- my floors moderately resembled a muddy forest floor that had been used for a picnic.

And then my kids grew up.  They learned to clean up after themselves by placing their dishes on the counter and helping to empty the dishwasher.  They 2 out of 3 of them learned to aim for the hole in the middle of the toilet.  They started folding their own laundry and putting it away.  They learned not to track mud/food/clothes all over the house.

So Quiet Time became family fun time!  Sometimes you will find us playing board games or card games together in the afternoon.  Sometimes, we'll be out riding bikes.  You might find us in the back-backyard at the park, hitting/catching the baseball, or playing basketball.  Or, very rarely, if I just want some downtime, I'll declare it Quiet Time once more and send my kids off to read for an hour or so.

Today I found myself walking in the shoes of Wanda Whoopie-Cushion from years past.  The older kids were off at school and the younger kids were here at the house, making a mess and having a happy time playing.  Now, at 1:00 pm, I once again have blocks on my floor, dishes in my sink, dishes in my counter, dishes on the table, shoes all over the entryway, spots of this and that all over the bathroom sink, and laundry piling on the floor.

"Girlie, it is Quiet Time!" I declared.  "You can have a nap or you can read books on the bed.  When this number *gestures to the clock* is a "2" Quiet Time is done.  Okay?"

"Okay" she answered.  She's done this at Auntie Wanda's house before.

Auntie Wanda has never needed Quiet Time as much as she needs it today.

Auntie Wanda salutes the mommies and daddies of pre-schoolers.  So much energy packed into such a tiny frame.  So much mess to be made, whether externally-sourced or internally-sourced.  So much fun and joy to find and welcome with each passing moment.  So many squishy arms around my neck, ready to give me sticky hugs and smiley kisses.

So much love.

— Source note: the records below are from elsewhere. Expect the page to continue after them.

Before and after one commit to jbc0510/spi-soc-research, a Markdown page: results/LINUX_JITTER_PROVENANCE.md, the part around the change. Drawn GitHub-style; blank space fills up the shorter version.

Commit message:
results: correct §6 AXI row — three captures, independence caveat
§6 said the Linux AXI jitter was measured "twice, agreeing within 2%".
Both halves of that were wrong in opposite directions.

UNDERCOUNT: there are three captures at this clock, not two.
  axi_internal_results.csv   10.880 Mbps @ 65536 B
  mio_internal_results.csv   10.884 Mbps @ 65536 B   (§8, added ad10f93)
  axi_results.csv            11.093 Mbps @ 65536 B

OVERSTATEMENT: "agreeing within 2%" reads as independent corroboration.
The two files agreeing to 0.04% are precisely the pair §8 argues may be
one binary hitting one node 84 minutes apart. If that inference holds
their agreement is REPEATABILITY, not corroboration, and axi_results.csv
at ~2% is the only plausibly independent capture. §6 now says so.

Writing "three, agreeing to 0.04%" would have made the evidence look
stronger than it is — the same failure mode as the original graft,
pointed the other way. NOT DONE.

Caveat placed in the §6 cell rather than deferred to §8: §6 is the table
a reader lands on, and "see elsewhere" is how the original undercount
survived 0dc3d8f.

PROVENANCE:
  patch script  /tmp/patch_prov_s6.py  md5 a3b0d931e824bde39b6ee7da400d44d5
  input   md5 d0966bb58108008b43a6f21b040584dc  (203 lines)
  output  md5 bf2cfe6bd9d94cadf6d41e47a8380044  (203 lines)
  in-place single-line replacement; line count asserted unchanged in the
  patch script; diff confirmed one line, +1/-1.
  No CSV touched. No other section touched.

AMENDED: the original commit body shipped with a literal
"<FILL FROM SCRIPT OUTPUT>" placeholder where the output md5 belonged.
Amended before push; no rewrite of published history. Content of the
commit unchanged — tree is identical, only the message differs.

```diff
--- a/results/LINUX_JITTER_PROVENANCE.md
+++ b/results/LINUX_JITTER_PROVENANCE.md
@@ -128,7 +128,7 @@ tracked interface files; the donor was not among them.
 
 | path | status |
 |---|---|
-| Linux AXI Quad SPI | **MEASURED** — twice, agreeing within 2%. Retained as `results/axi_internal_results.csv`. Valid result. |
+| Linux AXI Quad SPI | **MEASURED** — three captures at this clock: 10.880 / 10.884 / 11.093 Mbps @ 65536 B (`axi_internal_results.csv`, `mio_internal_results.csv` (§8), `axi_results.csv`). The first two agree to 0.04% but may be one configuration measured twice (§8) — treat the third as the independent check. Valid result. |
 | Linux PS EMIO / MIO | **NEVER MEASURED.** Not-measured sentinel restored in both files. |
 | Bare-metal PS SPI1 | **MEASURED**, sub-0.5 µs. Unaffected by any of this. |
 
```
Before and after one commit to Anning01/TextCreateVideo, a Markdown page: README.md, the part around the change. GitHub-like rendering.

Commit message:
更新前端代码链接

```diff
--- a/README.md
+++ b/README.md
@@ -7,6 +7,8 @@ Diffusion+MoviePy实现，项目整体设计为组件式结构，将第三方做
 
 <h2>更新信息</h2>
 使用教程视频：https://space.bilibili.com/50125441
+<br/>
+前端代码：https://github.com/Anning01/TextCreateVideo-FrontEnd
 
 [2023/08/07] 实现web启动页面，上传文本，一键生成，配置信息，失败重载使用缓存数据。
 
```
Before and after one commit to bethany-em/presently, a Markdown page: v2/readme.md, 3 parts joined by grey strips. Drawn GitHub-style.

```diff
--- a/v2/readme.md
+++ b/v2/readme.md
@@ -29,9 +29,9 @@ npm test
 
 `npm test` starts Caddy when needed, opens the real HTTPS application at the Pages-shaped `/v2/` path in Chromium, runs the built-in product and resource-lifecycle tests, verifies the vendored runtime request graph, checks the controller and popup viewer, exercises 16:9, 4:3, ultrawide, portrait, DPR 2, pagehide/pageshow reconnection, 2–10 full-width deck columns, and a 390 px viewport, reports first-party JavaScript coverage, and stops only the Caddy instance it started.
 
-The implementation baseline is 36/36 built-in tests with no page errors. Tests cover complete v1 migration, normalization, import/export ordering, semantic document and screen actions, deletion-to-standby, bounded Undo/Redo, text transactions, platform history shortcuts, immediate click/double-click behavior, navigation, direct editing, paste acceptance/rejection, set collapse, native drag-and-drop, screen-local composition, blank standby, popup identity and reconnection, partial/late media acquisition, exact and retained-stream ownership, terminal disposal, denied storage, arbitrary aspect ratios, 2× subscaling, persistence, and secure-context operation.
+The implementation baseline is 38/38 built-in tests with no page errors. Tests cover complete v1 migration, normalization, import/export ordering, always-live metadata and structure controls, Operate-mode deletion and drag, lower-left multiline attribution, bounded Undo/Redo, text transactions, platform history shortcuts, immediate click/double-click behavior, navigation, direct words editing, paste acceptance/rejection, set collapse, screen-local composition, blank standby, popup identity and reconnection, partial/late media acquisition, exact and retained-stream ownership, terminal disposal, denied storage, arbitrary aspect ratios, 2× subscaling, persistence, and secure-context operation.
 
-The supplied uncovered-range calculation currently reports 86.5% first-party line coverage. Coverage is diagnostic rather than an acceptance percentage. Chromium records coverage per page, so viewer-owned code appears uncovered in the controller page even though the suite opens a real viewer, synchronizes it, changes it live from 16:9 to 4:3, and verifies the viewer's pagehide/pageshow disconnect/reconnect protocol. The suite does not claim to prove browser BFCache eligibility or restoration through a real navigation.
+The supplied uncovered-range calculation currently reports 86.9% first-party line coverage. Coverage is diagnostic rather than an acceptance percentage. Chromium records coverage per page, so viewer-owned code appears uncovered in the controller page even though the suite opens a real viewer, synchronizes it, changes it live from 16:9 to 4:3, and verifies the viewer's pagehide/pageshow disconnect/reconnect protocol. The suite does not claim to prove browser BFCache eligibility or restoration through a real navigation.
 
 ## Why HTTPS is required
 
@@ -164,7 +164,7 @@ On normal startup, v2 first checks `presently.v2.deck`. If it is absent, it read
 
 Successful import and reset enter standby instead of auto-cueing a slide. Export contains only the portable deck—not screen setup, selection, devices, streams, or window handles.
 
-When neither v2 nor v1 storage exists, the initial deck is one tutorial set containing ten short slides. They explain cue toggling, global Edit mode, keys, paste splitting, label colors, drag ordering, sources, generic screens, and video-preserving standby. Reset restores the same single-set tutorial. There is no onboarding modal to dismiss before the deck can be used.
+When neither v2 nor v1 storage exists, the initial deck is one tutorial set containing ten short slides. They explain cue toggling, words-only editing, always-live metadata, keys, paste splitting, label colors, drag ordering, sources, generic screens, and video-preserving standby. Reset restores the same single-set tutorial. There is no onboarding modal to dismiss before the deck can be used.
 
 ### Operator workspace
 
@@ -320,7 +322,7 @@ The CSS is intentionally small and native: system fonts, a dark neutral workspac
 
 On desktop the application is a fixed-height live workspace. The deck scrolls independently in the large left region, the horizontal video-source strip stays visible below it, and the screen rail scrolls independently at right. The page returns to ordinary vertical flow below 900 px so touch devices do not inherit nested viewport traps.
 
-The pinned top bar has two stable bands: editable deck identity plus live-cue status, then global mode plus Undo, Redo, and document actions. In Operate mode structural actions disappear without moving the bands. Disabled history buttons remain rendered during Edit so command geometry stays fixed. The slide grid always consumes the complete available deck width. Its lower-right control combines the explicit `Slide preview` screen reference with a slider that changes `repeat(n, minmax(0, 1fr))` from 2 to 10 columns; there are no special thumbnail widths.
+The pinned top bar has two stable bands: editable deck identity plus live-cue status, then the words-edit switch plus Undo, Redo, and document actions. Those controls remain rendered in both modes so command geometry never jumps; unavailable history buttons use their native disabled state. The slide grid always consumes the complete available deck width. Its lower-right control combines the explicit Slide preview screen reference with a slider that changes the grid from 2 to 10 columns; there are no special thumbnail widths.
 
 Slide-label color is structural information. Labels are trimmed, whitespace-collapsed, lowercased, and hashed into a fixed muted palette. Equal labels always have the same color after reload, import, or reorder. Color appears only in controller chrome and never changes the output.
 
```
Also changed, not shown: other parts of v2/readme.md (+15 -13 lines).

It is 1:20.  I need to stop playing on my "cah-puter" so that I can clean up to make room for more mess.

Sunday, June 2, 2013

Giggling with the Girlies

Since I am the parent of  7, 9, and 10 year old children, I had forgotten that everything is hilarious when you're four years old. 

I took my nieces shopping tonight.  They are staying with us while their parents get a much-needed vacation for a few days.  As we turned onto the main street to go to the store, which happens to be the same direction we would turn to go to their house, the girls asked if we were going to their house to get "Pepper," their black poodle.  I made a joke of it so they wouldn't get homesick and said (in a silly voice, of course), "Nooo!  Pepper can't go shopping with us...  Can you imagine Pepper buying milk at the store?"  The girls giggled and settled into silence.

Until I heard a sneaky little voice pipe up in the back asking, "Pepper?" and then erupting into giggles.  That got the other one laughing and we laughed the whole way to the store, through the store, and home from the store.  All from one little word which turned into one very silly joke.

It's so fun to be able to just let go and laugh about silly things.  I think that sometimes the laughter masks other emotions, but it's more fun to laugh than to cry.  We've had tears today, but we've had much more laughter.  As I kissed the girls good night and tucked them in, they were still smiling, content from a day of giggles, hugs, reading, singing and family.

Kids will not remember the little things that make them cry if we give them enough happy memories of love and laughter.